Oh shit. Uniontown on the news againBack when me and all my friends and peers were learning how to drive, one man in particular had a reputation for being difficult. I think everyone I knew that had him failed at least once, usually for very minor things that most of us licensed drivers are guilty of doing on occasion that won't get anyone killed. Why, just the other day I was driving with my emergency brake still on. Woops.
— Kate (@ktd71589) December 12, 2013
It's a tad frustrating to know that had we been foreigners with a couple hundred extra bucks to spend, we could've just bribed our way into a license.
Vanderbilt man is facing bribery and other charges after state police alleged he administered driver’s license tests to foreign license applicants at the local licensing center and accepted between $100 and $700 to give them a passing grade — and a Pennsylvania driver’s license.As potentially dangerous as this is, I laughed. And as usual, it gets better! His son insists he's innocent.
“My father has never, and never would have accepted any form of payment in exchange for desirable results for any examination or service offered at the DMV. The criminal charges brought against my father are preposterous and completely false,” Mills Jr. said.You know, I get standing by family, but sometimes you have to believe the evidence instead. Like the fact that cops kept an eye on him and his fellow employers and superiors were suspicious of the fact that he always insisted on testing foreigners, even when they told him not to.
On June 19, supervisors at the center knew that several people of Bhutanese descent were coming for the driving portion of their license test and specifically ordered Mills not to administer the tests. However, he did so, police said.
In July, police watched covertly as Mills tested one Bhutanese driver and wrote in the complaint that the driving portion of the test included Mills having the man drive from the licensing center lot to the PennDOT lot next door “with no other road skills or route taken,” Nied wrote. Four minutes after the test started, Mills gave the man a passing grade and he was issued a license, police alleged.
A second applicant drove from the licensing center to a nearby church parking lot, police said. Mills and that man stayed in the lot for three minutes and returned, according to court documents. That man, too, was passed, and his license was issued, police said.
On July 24, police again conducted surveillance and watched Mills talking to a man who brought several people of Bhutanese descent to the building to take tests, according to the complaint. That man, identified by police as Deu Tiwari, and Mills were seen frequently talking and exchanging documents, police said.
During a Sept. 6 interview with police and an agent from Immigrations and Customs Enforcement, Mills reportedly acknowledged failing to give proper road tests but denied accepting any money or benefit for doing so, according to the complaint.

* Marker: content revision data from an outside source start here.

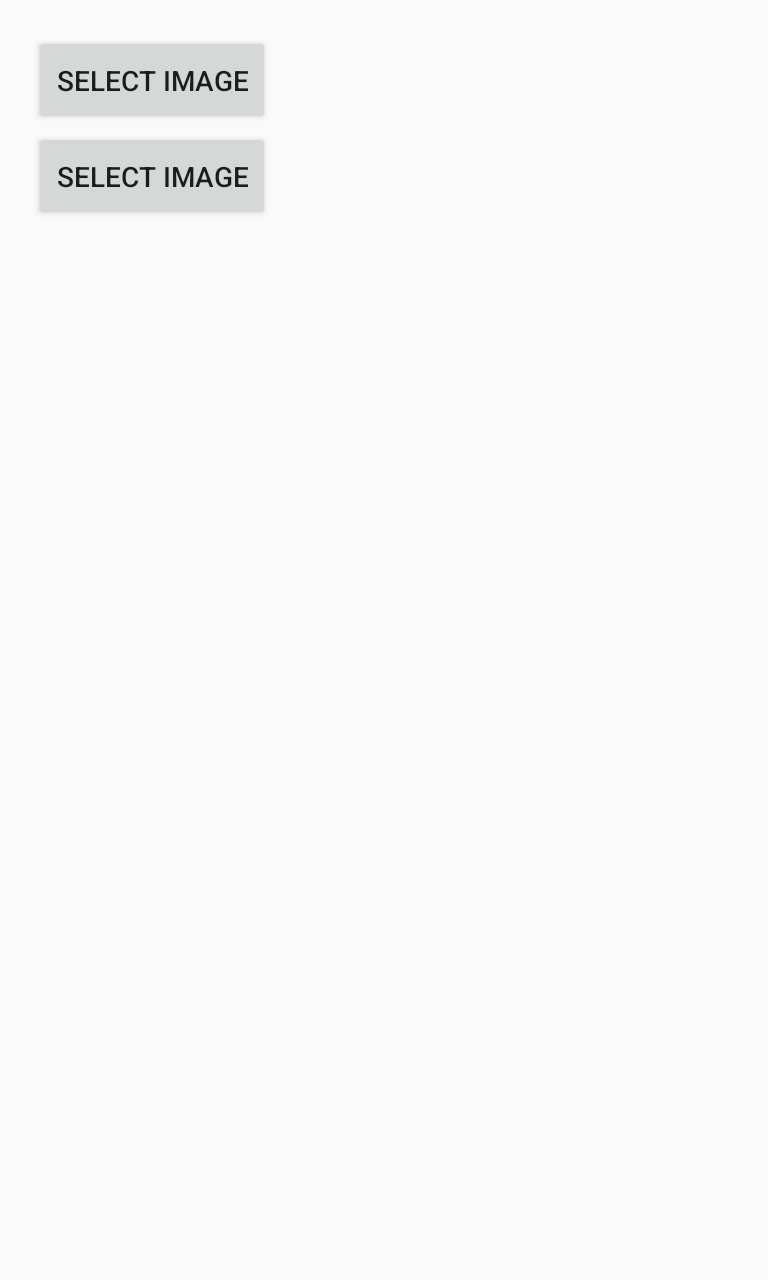
Repository: BLiuBLiu/android_file_upload
Layout: ImageUploadTest/res/layout/activity_main.xml
The author's editor kept a copy of each file at every save. The layout is drawn from the files as they stood at one save, then again after the next save.
It is drawn on a 768 x 1280 px phone screen (xhdpi) without system bars, with theme AppTheme; the app's code is not run.

Above is the layout before, as saved 2015-10-17 05:21:39.

After the next save:
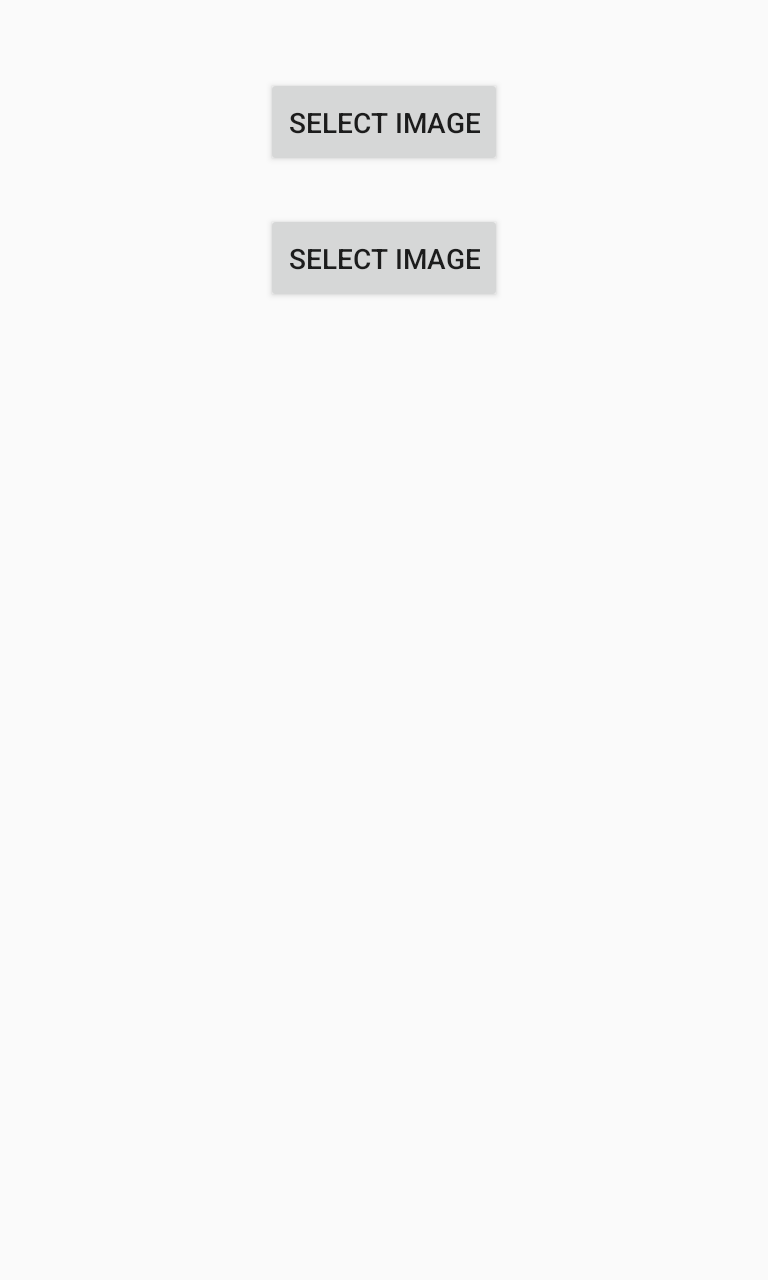
Saved 40 s later.
--- a/ImageUploadTest/res/layout/activity_main.xml
+++ b/ImageUploadTest/res/layout/activity_main.xml
@@ -8,23 +8,29 @@
     android:paddingTop="@dimen/activity_vertical_margin"
     tools:context="com.example.imageuploadtest.MainActivity" >
 
+    <ImageView
+        android:id="@+id/img_selected"
+        android:layout_width="fill_parent"
+        android:layout_height="fill_parent"
+        android:layout_below="@id/btn_upload" />
+
     <Button
         android:id="@+id/btn_select"
         android:layout_width="wrap_content"
         android:layout_height="wrap_content"
+        android:layout_alignParentTop="true"
+        android:layout_centerHorizontal="true"
+        android:layout_marginTop="21dp"
+        android:gravity="center"
         android:text="Select Image" />
 
     <Button
         android:id="@+id/btn_upload"
         android:layout_width="wrap_content"
         android:layout_height="wrap_content"
-        android:layout_below="@id/btn_select"
+        android:layout_alignLeft="@+id/btn_select"
+        android:layout_below="@+id/btn_select"
+        android:layout_marginTop="20dp"
         android:text="Select Image" />
 
-    <ImageView
-        android:id="@+id/img_selected"
-        android:layout_width="fill_parent"
-        android:layout_height="fill_parent"
-        android:layout_below="@id/btn_upload" />
-
 </RelativeLayout>
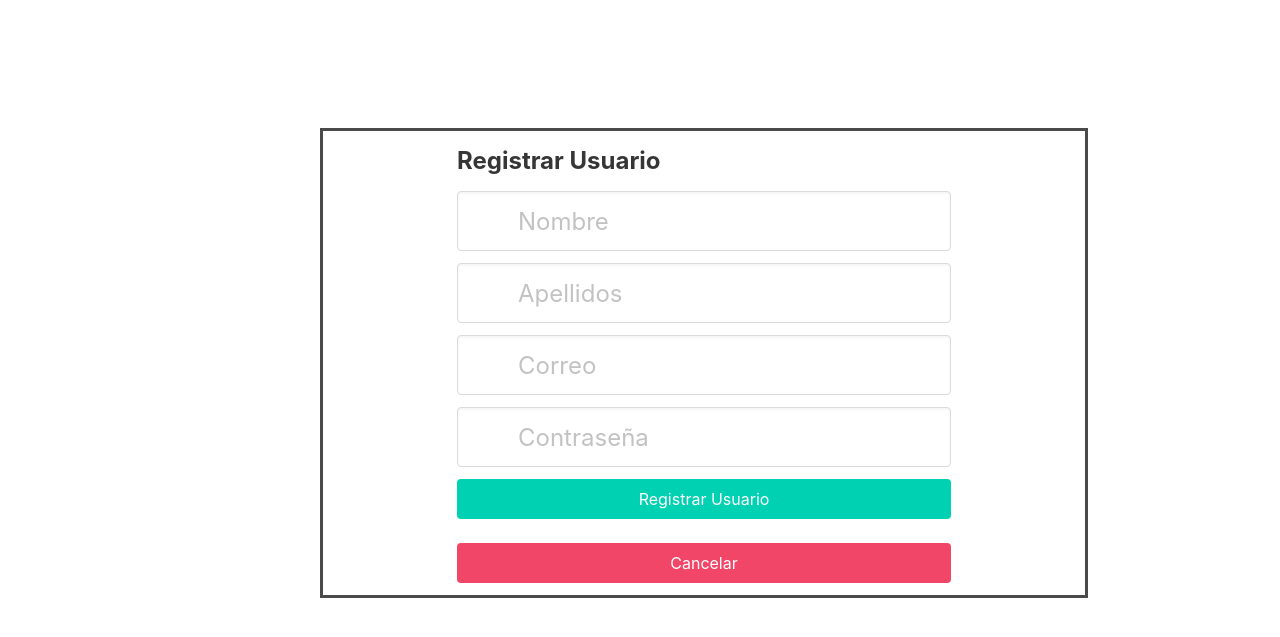
Repository: Spawnbig/ProyectoEspTec1
Page: /
The author's editor kept a copy of each file at every save. The page is drawn from the files as they stood at one save, then again after a run of saves.
The browser window is 1280 px wide. The pictures show the whole page.
The project was rebuilt for these pictures with package versions that can differ from the ones it lists, and the page was loaded fresh each time. Also part of the build but not shown: vite.config.js, src/views/Dashboard.vue.

Above is the page before, as saved 2022-07-08 22:06:03.

After the next 2 saves:
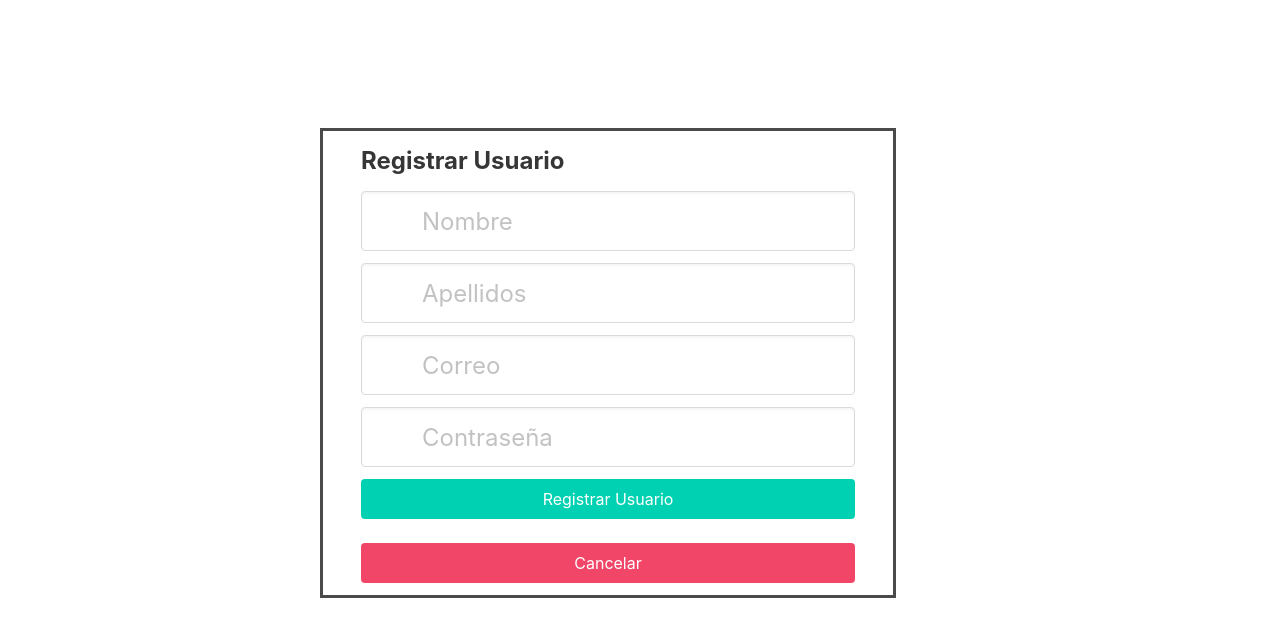
The 2 saves are shown as one change because they came seconds apart.
The last was saved 11 s later.
--- a/src/components/CrearUsuario.vue
+++ b/src/components/CrearUsuario.vue
@@ -71,7 +71,7 @@
 <style scoped>
 #Cuerpo{
   margin-top: 10%;
-  margin-right: 15%;
+  margin-right: 30%;
    display: grid;
   place-content: center;
   border-style: solid;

Many of the drivers Mills tested had previously failed their road skills tests at other licensing facilities across the state, Nied indicated.And then there's the numbers.
Between June 2009 and August 2013, police allege, Mills tested 346 Bhutanese drivers and passed 339 of them.
PennDOT sent out notices to the 339 drivers Mills passed and made them come in to be retested. Of those, 218 failed the retest, and their licenses were recalled. Another 32 others failed to show up, police said.
Three of the drivers who showed up for their tests told authorities that they paid Mills between $300 and $700 to get their passing grade, police said.
Police said one of the applicants, Ganga Timsina, said Mills told him, “You give me money, I give you license.”
Timsina told authorities he paid Mills $400.